Big news: Europeans no longer have to pay cellular roaming fees when traveling across EU member states. TechCrunch reports:
The European Council yesterday adopted the legal act that limits how much mobile operators can charge each other — the final step in the multi-stage, multi-year process for the region’s lawmakers to agree an end to roaming charges for citizens. The ‘roam like at home’ policy will come into affect across the European Union from June 15.
Sounds wonderful, doesn't it? Nobody likes those pesky roaming fees, after all. We all know they're just another way for telecom providers to gouge us, right? Good thing the European Council stepped in to put a stop to this roaming fee nonsense! In fact, the EU is calling this "one of the greatest and most tangible successes of the EU."
But behind all the self-congratulation and media fanfare is a somewhat different story. The New York Times scratches the surface of it in the aptly headlined article, "Cellphone Roaming Charges End in Europe. Many Respond With a Yawn.":
Ms. Krastanova, 37, prefers to vacation in her native Bulgaria when she is not selling newspapers in Sofia, the country’s capital. Ms. Krastanova says she is too busy — and many of her compatriots too poor — to travel elsewhere in Europe.
“Paying the bills and providing for my 4-year-old daughter is our main priority. There is little left to splurge on trips abroad,” Ms. Krastanova said as she cross-stitched an elaborate pattern and sat in her newspaper kiosk, a cup of coffee and a pack of cigarettes resting next to her embroidery. “I don’t use roaming.”
Nor do many of her fellow Europeans. Almost two-thirds of Bulgarians have never traveled outside of their country’s borders, according to European Union statistics, and in another eight European states, including Greece and Italy, at least half of people polled also had not spent time abroad. And though other Europeans do jet across the Continent, many of those journeys also are limited to two-week summer vacations or short business trips.
The landmark policy shift, which enters into force on Thursday, comes as Europe faces pressure to speed up the overhaul of its wider digital economy to keep pace with the likes of the United States and China. But the experience of Ms. Krastanova, and many others like her, has many wondering why the region’s policy makers took 10 years — and invested significant political capital — to end roaming charges when it is not a daily concern for many of Europe’s 500 million citizens.
So most Europeans didn't actually care that much about roaming fees. But at least the telecom companies won't be able to gouge its customers for that evil thing called profit. Oh, but actually:
The biggest concern has been that the measure will push up the price of standard mobile contracts — meaning mobile users would be paying more domestically to subsidize the cost of cheaper calls and data when they’re on holiday. (Indeed, some EU operators took early opportunistic action to raise prices — blaming the incoming measure.)
Ms. Krastonova - trying to make ends meet for her and her 4-year-old daughter - will in all likelihood end up with a higher phone bill in order to keep costs down for those who travel frequently for business - people who, let's face it, are probably more well-off than Ms. Krastanova and can write off roaming fees as a business expense anyway. The poor subsidizing the rich: this is one of the EU's "greatest successes." Bravo.
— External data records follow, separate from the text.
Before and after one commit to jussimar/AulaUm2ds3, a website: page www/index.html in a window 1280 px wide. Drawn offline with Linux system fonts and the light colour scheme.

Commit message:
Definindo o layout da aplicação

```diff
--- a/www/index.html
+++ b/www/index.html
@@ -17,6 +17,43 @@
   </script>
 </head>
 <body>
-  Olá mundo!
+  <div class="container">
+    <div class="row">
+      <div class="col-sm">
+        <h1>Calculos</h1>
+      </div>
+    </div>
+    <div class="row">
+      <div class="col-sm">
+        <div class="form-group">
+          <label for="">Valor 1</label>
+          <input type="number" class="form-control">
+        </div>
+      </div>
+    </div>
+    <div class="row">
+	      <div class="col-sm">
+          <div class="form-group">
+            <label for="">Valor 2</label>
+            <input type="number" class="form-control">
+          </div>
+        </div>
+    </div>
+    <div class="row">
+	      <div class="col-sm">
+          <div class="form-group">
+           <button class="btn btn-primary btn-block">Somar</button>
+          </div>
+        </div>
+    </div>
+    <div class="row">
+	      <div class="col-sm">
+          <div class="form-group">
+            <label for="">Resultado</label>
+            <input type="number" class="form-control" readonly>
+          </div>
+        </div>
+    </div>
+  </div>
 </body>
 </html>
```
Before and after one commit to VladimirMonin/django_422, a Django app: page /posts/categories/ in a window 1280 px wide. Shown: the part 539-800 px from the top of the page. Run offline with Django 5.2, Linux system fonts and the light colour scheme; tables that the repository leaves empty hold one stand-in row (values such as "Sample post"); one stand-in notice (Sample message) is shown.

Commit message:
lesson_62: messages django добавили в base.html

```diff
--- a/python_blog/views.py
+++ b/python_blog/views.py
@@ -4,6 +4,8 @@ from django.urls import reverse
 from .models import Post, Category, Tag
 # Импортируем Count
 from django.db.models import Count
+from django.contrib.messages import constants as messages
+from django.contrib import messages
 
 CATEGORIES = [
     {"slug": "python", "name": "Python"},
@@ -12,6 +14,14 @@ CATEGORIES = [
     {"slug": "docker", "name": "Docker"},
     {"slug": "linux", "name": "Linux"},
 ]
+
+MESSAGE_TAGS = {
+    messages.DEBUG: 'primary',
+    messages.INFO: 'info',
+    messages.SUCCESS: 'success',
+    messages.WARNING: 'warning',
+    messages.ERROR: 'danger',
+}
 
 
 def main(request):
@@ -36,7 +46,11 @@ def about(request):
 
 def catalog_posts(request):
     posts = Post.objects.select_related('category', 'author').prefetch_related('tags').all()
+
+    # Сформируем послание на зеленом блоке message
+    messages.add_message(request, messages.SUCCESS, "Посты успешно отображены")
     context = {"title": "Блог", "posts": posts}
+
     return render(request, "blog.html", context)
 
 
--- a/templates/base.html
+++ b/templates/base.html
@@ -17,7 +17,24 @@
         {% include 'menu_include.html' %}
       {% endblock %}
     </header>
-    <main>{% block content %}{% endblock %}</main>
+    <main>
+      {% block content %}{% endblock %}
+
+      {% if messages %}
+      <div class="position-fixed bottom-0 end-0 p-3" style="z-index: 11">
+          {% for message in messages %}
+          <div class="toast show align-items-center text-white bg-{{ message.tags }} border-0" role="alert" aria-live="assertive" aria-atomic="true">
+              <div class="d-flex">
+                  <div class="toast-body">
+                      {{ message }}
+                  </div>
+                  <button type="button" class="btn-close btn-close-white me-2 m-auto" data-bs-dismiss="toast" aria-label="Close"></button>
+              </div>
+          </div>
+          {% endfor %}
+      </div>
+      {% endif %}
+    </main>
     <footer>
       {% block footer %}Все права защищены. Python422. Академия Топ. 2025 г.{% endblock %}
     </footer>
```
If the "roam like at home" policy won't help most of Europe's working classes, and in fact may actually hurt them, why did the EU make this initiative a priority? For one thing, it's good PR. Ending roaming fees certainly sounds good on paper. But there's a deeper reason, about which the EU is perfectly transparent:
The European Commission first set out its intention to end mobile roaming fees in a 2013 reform plan, called the Telecoms Single Market initiative — a part of the DSM [Digital Single Market], so also aimed at boosting the region’s global competitiveness and fostering digital jobs by reducing market fragmentation.
The Union is fragmented into distinct national markets and as a result Europe is losing out on a major source of potential growth.
What is the EU's ultimate goal, and, by extension, the goal of its Digital Single Market initiative? To erase national borders and create a single European nation. Of course, such an achievement would be disastrous. How could anyone effectively govern people groups and cultures as diverse and geographically distant as France, Poland, Romania, Portugal, Ireland, and the Czech Republic? We're already seeing the deep social tensions forming in the US as a result of a federal government attempting to legislate for California the same way it does for Texas, Montana, and New Hampshire - and trying to subsidize some at the expense of others. The European project will end as badly, or worse.
But hey, at least Europeans no longer have to pay roaming fees.